### EXERCISE
Go through the entries below, tally each line with the string "Also", and give the final number by itself.

### PROVIDED ENTRIES
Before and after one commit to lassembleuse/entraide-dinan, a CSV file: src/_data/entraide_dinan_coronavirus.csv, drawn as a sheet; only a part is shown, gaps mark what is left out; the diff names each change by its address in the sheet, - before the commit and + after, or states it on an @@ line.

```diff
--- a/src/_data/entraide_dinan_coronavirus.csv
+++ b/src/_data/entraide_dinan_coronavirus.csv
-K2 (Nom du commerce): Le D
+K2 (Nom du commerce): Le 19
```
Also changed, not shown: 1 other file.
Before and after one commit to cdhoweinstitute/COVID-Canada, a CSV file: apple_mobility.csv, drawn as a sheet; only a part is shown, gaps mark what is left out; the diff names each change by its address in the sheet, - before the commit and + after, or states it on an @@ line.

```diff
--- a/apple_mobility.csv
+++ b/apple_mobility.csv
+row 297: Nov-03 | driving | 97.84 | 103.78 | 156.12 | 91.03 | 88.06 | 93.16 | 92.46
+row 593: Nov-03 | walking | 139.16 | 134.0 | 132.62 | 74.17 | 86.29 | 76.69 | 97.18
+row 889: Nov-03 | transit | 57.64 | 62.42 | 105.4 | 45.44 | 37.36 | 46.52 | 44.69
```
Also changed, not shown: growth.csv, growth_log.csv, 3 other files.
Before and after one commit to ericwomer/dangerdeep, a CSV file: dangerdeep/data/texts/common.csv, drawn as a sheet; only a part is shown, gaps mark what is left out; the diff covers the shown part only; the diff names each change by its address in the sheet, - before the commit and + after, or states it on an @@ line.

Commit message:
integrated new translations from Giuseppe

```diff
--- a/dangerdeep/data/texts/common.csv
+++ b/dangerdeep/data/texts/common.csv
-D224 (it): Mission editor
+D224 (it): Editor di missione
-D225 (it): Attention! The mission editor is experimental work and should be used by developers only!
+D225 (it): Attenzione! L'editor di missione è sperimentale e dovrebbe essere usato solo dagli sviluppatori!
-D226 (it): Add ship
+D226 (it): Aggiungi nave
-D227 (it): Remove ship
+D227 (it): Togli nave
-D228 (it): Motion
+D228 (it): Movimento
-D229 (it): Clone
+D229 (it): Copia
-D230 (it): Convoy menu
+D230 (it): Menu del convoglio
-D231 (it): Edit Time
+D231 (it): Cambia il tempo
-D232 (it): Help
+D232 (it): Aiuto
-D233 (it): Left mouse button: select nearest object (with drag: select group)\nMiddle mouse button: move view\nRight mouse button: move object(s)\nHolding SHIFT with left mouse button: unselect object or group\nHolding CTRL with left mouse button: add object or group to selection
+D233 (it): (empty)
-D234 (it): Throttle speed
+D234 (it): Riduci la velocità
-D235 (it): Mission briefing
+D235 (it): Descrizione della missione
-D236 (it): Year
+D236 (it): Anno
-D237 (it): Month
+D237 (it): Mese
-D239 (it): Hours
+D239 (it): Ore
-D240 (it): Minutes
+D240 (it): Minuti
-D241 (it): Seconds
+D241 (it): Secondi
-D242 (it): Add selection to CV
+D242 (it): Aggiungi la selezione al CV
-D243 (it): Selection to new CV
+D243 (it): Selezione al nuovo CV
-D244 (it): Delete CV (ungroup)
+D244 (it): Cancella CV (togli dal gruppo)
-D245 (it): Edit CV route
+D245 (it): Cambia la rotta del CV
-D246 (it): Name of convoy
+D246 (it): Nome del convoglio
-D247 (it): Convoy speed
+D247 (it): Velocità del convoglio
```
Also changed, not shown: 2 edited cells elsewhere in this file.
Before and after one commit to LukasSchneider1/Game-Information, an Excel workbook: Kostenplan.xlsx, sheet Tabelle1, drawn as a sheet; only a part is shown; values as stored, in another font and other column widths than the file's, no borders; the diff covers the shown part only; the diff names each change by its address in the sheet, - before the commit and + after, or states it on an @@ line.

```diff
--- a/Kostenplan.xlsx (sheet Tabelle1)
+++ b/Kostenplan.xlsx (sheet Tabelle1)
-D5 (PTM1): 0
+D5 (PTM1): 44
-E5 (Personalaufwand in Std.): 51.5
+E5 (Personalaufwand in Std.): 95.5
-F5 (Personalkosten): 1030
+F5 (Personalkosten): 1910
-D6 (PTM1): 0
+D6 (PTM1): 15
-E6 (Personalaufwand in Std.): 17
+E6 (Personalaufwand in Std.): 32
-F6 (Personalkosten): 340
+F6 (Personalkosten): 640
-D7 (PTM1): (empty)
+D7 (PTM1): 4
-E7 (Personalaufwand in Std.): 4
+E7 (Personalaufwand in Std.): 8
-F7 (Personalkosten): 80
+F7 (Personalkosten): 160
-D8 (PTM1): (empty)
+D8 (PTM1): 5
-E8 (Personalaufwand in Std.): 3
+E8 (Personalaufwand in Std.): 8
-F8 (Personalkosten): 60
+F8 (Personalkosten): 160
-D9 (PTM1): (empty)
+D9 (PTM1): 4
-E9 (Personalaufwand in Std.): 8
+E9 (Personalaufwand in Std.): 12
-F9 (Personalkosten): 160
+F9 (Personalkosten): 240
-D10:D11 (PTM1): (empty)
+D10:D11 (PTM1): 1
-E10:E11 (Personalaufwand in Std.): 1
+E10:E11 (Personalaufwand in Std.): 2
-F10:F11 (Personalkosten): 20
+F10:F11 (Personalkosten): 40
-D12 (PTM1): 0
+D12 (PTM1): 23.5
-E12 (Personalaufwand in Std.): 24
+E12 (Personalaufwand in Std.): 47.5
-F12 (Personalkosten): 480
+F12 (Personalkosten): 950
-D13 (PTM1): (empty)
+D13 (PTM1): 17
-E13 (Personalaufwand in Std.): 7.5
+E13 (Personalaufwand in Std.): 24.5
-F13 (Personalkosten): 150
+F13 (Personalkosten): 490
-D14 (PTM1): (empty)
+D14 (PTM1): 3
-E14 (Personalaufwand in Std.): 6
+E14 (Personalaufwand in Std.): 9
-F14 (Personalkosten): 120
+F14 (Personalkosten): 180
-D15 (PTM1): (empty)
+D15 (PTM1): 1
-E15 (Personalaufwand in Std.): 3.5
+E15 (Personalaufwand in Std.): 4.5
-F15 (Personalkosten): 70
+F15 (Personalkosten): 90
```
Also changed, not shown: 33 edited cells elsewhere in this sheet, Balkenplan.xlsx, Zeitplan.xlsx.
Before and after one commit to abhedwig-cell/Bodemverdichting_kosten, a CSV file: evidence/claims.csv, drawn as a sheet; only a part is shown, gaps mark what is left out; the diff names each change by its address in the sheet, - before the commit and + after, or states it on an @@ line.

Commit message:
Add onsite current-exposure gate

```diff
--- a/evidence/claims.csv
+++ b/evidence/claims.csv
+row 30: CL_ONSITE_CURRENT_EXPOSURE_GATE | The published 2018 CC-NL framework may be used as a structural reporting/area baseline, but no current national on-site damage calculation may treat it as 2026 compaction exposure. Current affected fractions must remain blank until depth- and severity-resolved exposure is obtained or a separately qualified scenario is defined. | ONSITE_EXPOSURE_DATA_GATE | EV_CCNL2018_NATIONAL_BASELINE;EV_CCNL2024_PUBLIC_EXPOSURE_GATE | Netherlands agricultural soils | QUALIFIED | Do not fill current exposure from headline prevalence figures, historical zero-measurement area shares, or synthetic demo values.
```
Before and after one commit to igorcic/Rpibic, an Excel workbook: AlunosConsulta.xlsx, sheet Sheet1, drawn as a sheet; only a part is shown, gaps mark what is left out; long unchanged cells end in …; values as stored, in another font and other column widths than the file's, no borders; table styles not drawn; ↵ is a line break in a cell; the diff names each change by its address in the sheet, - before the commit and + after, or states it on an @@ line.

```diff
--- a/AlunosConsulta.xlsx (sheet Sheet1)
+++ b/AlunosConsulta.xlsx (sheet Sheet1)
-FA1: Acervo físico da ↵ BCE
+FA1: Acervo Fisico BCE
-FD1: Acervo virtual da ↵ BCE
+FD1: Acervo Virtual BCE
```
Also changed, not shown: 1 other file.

### ANSWER SPACE
5